<<<<
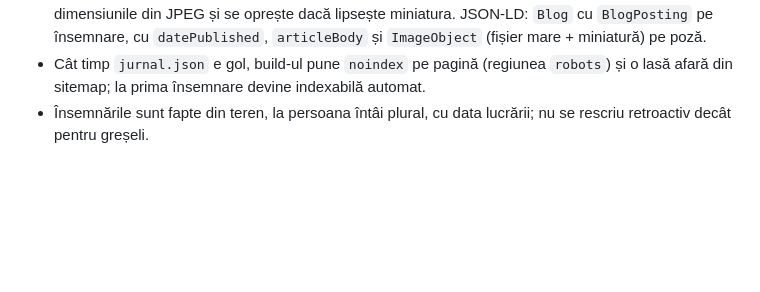
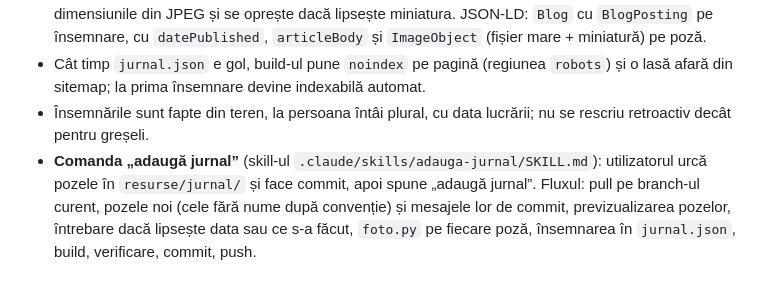
Before and after one commit to schmicky/crucea, a Markdown page: poienel.ro/CLAUDE.md, the part around the change. Drawn GitHub-style; blank space fills up the shorter version.

Commit message:
Skill „adaugă jurnal”: fluxul pentru o însemnare nouă pe poienel.ro
Pull pe branch-ul curent, pozele noi din resurse/jurnal și commit-urile
lor, previzualizare, întrebare dacă lipsește data sau ce s-a făcut,
foto.py, însemnarea în jurnal.json, build, verificare, commit, push.
Trimitere din poienel.ro/CLAUDE.md.

Co-Authored-By: Claude Fable 5.1 <noreply@anthropic.com>
Claude-Session: https://claude.ai/code/session_01Vt3YWzi4fc23XFF1qDq6Nc

```diff
--- a/poienel.ro/CLAUDE.md
+++ b/poienel.ro/CLAUDE.md
@@ -109,3 +109,4 @@ Fiecare pagină are regiunile comune `nav` și `jsonld`, propriul JSON ca sursă
 - Însemnările se afișează cu cea mai nouă prima; ancora e `#id`. Fotografiile apar ca miniaturi pătrate de 300 × 300 px (aceeași mărime indiferent de orientare) cu link spre fișierul mare; build-ul citește dimensiunile din JPEG și se oprește dacă lipsește miniatura. JSON-LD: `Blog` cu `BlogPosting` pe însemnare, cu `datePublished`, `articleBody` și `ImageObject` (fișier mare + miniatură) pe poză.
 - Cât timp `jurnal.json` e gol, build-ul pune `noindex` pe pagină (regiunea `robots`) și o lasă afară din sitemap; la prima însemnare devine indexabilă automat.
 - Însemnările sunt fapte din teren, la persoana întâi plural, cu data lucrării; nu se rescriu retroactiv decât pentru greșeli.
+- **Comanda „adaugă jurnal”** (skill-ul `.claude/skills/adauga-jurnal/SKILL.md`): utilizatorul urcă pozele în `resurse/jurnal/` și face commit, apoi spune „adaugă jurnal”. Fluxul: pull pe branch-ul curent, pozele noi (cele fără nume după convenție) și mesajele lor de commit, previzualizarea pozelor, întrebare dacă lipsește data sau ce s-a făcut, `foto.py` pe fiecare poză, însemnarea în `jurnal.json`, build, verificare, commit, push.
```
Also changed, not shown: 1 other file.
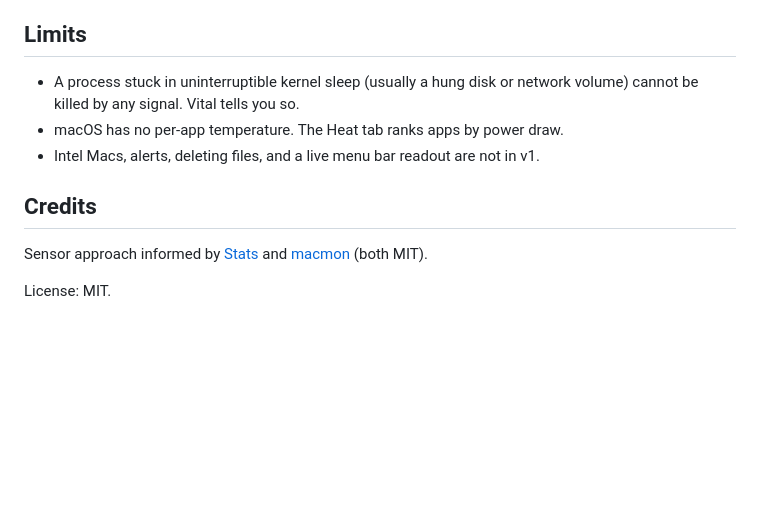
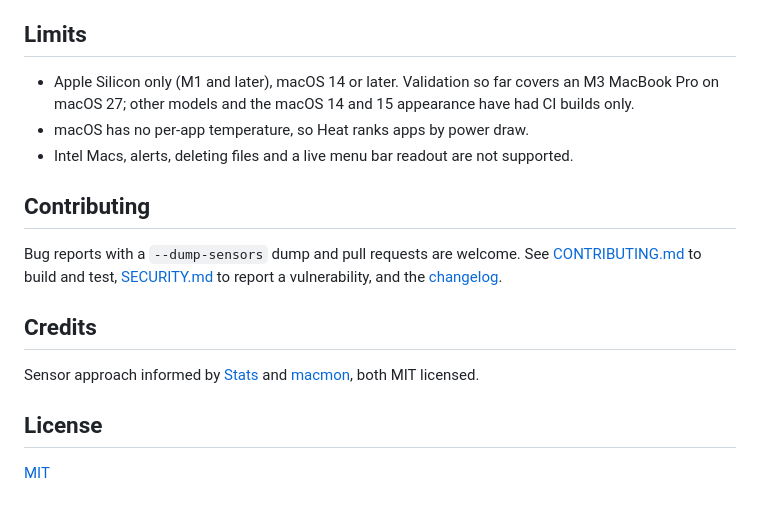
Before and after one commit to soumyyy/vital, a Markdown page: README.md, the part around one of its changes. Drawn GitHub-style; blank space fills up the shorter version.

```diff
--- a/README.md
+++ b/README.md
@@ -95,12 +59,18 @@ The 26 MB after closing is the floor for SwiftUI in this process: an empty panel
 
 ## Limits
 
-- A process stuck in uninterruptible kernel sleep (usually a hung disk or network volume) cannot be killed by any signal. Vital tells you so.
-- macOS has no per-app temperature. The Heat tab ranks apps by power draw.
-- Intel Macs, alerts, deleting files, and a live menu bar readout are not in v1.
+- Apple Silicon only (M1 and later), macOS 14 or later. Validation so far covers an M3 MacBook Pro on macOS 27; other models and the macOS 14 and 15 appearance have had CI builds only.
+- macOS has no per-app temperature, so Heat ranks apps by power draw.
+- Intel Macs, alerts, deleting files and a live menu bar readout are not supported.
+
+## Contributing
+
+Bug reports with a `--dump-sensors` dump and pull requests are welcome. See [CONTRIBUTING.md](CONTRIBUTING.md) to build and test, [SECURITY.md](SECURITY.md) to report a vulnerability, and the [changelog](CHANGELOG.md).
 
 ## Credits
 
-Sensor approach informed by [Stats](https://github.com/exelban/Stats) and [macmon](https://github.com/vladkens/macmon) (both MIT).
+Sensor approach informed by [Stats](https://github.com/exelban/Stats) and [macmon](https://github.com/vladkens/macmon), both MIT licensed.
 
-License: MIT.
+## License
+
+[MIT](LICENSE)
```
Also changed, not shown: other parts of README.md (+33 -69 lines), .github/pull_request_template.md (added, +7 -0 lines), CHANGELOG.md (added, +16 -0 lines), CONTRIBUTING.md (added, +38 -0 lines), SECURITY.md (added, +16 -0 lines), docs/FAN-CONTROL.md (added, +39 -0 lines), docs/images/apps.png (added), docs/images/overview.png (added), 7 other files.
>>>>
● **PROBLEM DESCRIPTION**
Output all the records above again exactly, with the pictures dropped.

● **EXERCISE ANSWER**
Before and after one commit to schmicky/crucea, a Markdown page: poienel.ro/CLAUDE.md, the part around the change. Drawn GitHub-style; blank space fills up the shorter version.

Commit message:
Skill „adaugă jurnal”: fluxul pentru o însemnare nouă pe poienel.ro
Pull pe branch-ul curent, pozele noi din resurse/jurnal și commit-urile
lor, previzualizare, întrebare dacă lipsește data sau ce s-a făcut,
foto.py, însemnarea în jurnal.json, build, verificare, commit, push.
Trimitere din poienel.ro/CLAUDE.md.

Co-Authored-By: Claude Fable 5.1 <noreply@anthropic.com>
Claude-Session: https://claude.ai/code/session_01Vt3YWzi4fc23XFF1qDq6Nc

```diff
--- a/poienel.ro/CLAUDE.md
+++ b/poienel.ro/CLAUDE.md
@@ -109,3 +109,4 @@ Fiecare pagină are regiunile comune `nav` și `jsonld`, propriul JSON ca sursă
 - Însemnările se afișează cu cea mai nouă prima; ancora e `#id`. Fotografiile apar ca miniaturi pătrate de 300 × 300 px (aceeași mărime indiferent de orientare) cu link spre fișierul mare; build-ul citește dimensiunile din JPEG și se oprește dacă lipsește miniatura. JSON-LD: `Blog` cu `BlogPosting` pe însemnare, cu `datePublished`, `articleBody` și `ImageObject` (fișier mare + miniatură) pe poză.
 - Cât timp `jurnal.json` e gol, build-ul pune `noindex` pe pagină (regiunea `robots`) și o lasă afară din sitemap; la prima însemnare devine indexabilă automat.
 - Însemnările sunt fapte din teren, la persoana întâi plural, cu data lucrării; nu se rescriu retroactiv decât pentru greșeli.
+- **Comanda „adaugă jurnal”** (skill-ul `.claude/skills/adauga-jurnal/SKILL.md`): utilizatorul urcă pozele în `resurse/jurnal/` și face commit, apoi spune „adaugă jurnal”. Fluxul: pull pe branch-ul curent, pozele noi (cele fără nume după convenție) și mesajele lor de commit, previzualizarea pozelor, întrebare dacă lipsește data sau ce s-a făcut, `foto.py` pe fiecare poză, însemnarea în `jurnal.json`, build, verificare, commit, push.
```
Also changed, not shown: 1 other file.
Before and after one commit to soumyyy/vital, a Markdown page: README.md, the part around one of its changes. Drawn GitHub-style; blank space fills up the shorter version.

```diff
--- a/README.md
+++ b/README.md
@@ -95,12 +59,18 @@ The 26 MB after closing is the floor for SwiftUI in this process: an empty panel
 
 ## Limits
 
-- A process stuck in uninterruptible kernel sleep (usually a hung disk or network volume) cannot be killed by any signal. Vital tells you so.
-- macOS has no per-app temperature. The Heat tab ranks apps by power draw.
-- Intel Macs, alerts, deleting files, and a live menu bar readout are not in v1.
+- Apple Silicon only (M1 and later), macOS 14 or later. Validation so far covers an M3 MacBook Pro on macOS 27; other models and the macOS 14 and 15 appearance have had CI builds only.
+- macOS has no per-app temperature, so Heat ranks apps by power draw.
+- Intel Macs, alerts, deleting files and a live menu bar readout are not supported.
+
+## Contributing
+
+Bug reports with a `--dump-sensors` dump and pull requests are welcome. See [CONTRIBUTING.md](CONTRIBUTING.md) to build and test, [SECURITY.md](SECURITY.md) to report a vulnerability, and the [changelog](CHANGELOG.md).
 
 ## Credits
 
-Sensor approach informed by [Stats](https://github.com/exelban/Stats) and [macmon](https://github.com/vladkens/macmon) (both MIT).
+Sensor approach informed by [Stats](https://github.com/exelban/Stats) and [macmon](https://github.com/vladkens/macmon), both MIT licensed.
 
-License: MIT.
+## License
+
+[MIT](LICENSE)
```
Also changed, not shown: other parts of README.md (+33 -69 lines), .github/pull_request_template.md (added, +7 -0 lines), CHANGELOG.md (added, +16 -0 lines), CONTRIBUTING.md (added, +38 -0 lines), SECURITY.md (added, +16 -0 lines), docs/FAN-CONTROL.md (added, +39 -0 lines), docs/images/apps.png (added), docs/images/overview.png (added), 7 other files.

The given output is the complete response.